### Problem details
The data below should be repeated exactly and in full.

START Excerpted data

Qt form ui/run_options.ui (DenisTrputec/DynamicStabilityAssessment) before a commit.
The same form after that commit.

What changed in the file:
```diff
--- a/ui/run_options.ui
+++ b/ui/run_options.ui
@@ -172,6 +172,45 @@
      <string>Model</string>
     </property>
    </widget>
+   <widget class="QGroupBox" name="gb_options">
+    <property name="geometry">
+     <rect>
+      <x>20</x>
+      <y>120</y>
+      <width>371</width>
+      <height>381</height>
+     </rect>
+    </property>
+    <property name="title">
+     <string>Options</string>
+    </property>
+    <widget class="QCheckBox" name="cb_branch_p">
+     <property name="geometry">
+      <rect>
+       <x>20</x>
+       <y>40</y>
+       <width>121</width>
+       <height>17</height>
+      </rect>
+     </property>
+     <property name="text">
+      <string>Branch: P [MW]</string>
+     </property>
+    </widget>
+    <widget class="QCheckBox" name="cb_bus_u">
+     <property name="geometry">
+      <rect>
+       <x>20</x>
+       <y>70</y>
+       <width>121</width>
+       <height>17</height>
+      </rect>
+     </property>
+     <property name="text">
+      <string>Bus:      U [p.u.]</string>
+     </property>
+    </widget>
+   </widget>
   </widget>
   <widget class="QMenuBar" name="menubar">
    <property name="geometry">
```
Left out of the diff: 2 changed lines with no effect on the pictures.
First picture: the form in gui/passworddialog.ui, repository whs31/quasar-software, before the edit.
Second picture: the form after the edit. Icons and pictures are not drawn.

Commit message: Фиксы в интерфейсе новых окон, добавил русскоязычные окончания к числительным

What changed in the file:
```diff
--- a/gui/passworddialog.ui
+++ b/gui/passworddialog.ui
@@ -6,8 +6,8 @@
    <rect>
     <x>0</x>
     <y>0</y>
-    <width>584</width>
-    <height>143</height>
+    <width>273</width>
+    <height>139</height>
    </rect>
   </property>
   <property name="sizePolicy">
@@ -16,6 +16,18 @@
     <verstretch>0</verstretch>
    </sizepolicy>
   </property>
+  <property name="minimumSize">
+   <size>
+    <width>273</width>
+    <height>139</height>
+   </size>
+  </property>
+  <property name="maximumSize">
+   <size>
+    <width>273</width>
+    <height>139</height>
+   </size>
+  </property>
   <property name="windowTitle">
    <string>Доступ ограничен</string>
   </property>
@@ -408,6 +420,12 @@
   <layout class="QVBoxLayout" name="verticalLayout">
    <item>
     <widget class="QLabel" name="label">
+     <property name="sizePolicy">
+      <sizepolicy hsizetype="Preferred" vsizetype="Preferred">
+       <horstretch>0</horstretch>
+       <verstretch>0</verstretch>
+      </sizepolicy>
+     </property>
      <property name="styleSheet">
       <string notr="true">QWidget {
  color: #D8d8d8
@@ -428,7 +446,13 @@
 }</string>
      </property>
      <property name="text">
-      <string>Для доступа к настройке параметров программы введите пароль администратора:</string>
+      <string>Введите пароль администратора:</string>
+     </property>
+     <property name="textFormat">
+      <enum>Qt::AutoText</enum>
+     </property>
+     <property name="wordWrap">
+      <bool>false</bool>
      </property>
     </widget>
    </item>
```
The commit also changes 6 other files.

END Excerpted data

### Answer section
Qt form ui/run_options.ui (DenisTrputec/DynamicStabilityAssessment) before a commit.
The same form after that commit.

What changed in the file:
```diff
--- a/ui/run_options.ui
+++ b/ui/run_options.ui
@@ -172,6 +172,45 @@
      <string>Model</string>
     </property>
    </widget>
+   <widget class="QGroupBox" name="gb_options">
+    <property name="geometry">
+     <rect>
+      <x>20</x>
+      <y>120</y>
+      <width>371</width>
+      <height>381</height>
+     </rect>
+    </property>
+    <property name="title">
+     <string>Options</string>
+    </property>
+    <widget class="QCheckBox" name="cb_branch_p">
+     <property name="geometry">
+      <rect>
+       <x>20</x>
+       <y>40</y>
+       <width>121</width>
+       <height>17</height>
+      </rect>
+     </property>
+     <property name="text">
+      <string>Branch: P [MW]</string>
+     </property>
+    </widget>
+    <widget class="QCheckBox" name="cb_bus_u">
+     <property name="geometry">
+      <rect>
+       <x>20</x>
+       <y>70</y>
+       <width>121</width>
+       <height>17</height>
+      </rect>
+     </property>
+     <property name="text">
+      <string>Bus:      U [p.u.]</string>
+     </property>
+    </widget>
+   </widget>
   </widget>
   <widget class="QMenuBar" name="menubar">
    <property name="geometry">
```
Left out of the diff: 2 changed lines with no effect on the pictures.
First picture: the form in gui/passworddialog.ui, repository whs31/quasar-software, before the edit.
Second picture: the form after the edit. Icons and pictures are not drawn.

Commit message: Фиксы в интерфейсе новых окон, добавил русскоязычные окончания к числительным

What changed in the file:
```diff
--- a/gui/passworddialog.ui
+++ b/gui/passworddialog.ui
@@ -6,8 +6,8 @@
    <rect>
     <x>0</x>
     <y>0</y>
-    <width>584</width>
-    <height>143</height>
+    <width>273</width>
+    <height>139</height>
    </rect>
   </property>
   <property name="sizePolicy">
@@ -16,6 +16,18 @@
     <verstretch>0</verstretch>
    </sizepolicy>
   </property>
+  <property name="minimumSize">
+   <size>
+    <width>273</width>
+    <height>139</height>
+   </size>
+  </property>
+  <property name="maximumSize">
+   <size>
+    <width>273</width>
+    <height>139</height>
+   </size>
+  </property>
   <property name="windowTitle">
    <string>Доступ ограничен</string>
   </property>
@@ -408,6 +420,12 @@
   <layout class="QVBoxLayout" name="verticalLayout">
    <item>
     <widget class="QLabel" name="label">
+     <property name="sizePolicy">
+      <sizepolicy hsizetype="Preferred" vsizetype="Preferred">
+       <horstretch>0</horstretch>
+       <verstretch>0</verstretch>
+      </sizepolicy>
+     </property>
      <property name="styleSheet">
       <string notr="true">QWidget {
  color: #D8d8d8
@@ -428,7 +446,13 @@
 }</string>
      </property>
      <property name="text">
-      <string>Для доступа к настройке параметров программы введите пароль администратора:</string>
+      <string>Введите пароль администратора:</string>
+     </property>
+     <property name="textFormat">
+      <enum>Qt::AutoText</enum>
+     </property>
+     <property name="wordWrap">
+      <bool>false</bool>
      </property>
     </widget>
    </item>
```
The commit also changes 6 other files.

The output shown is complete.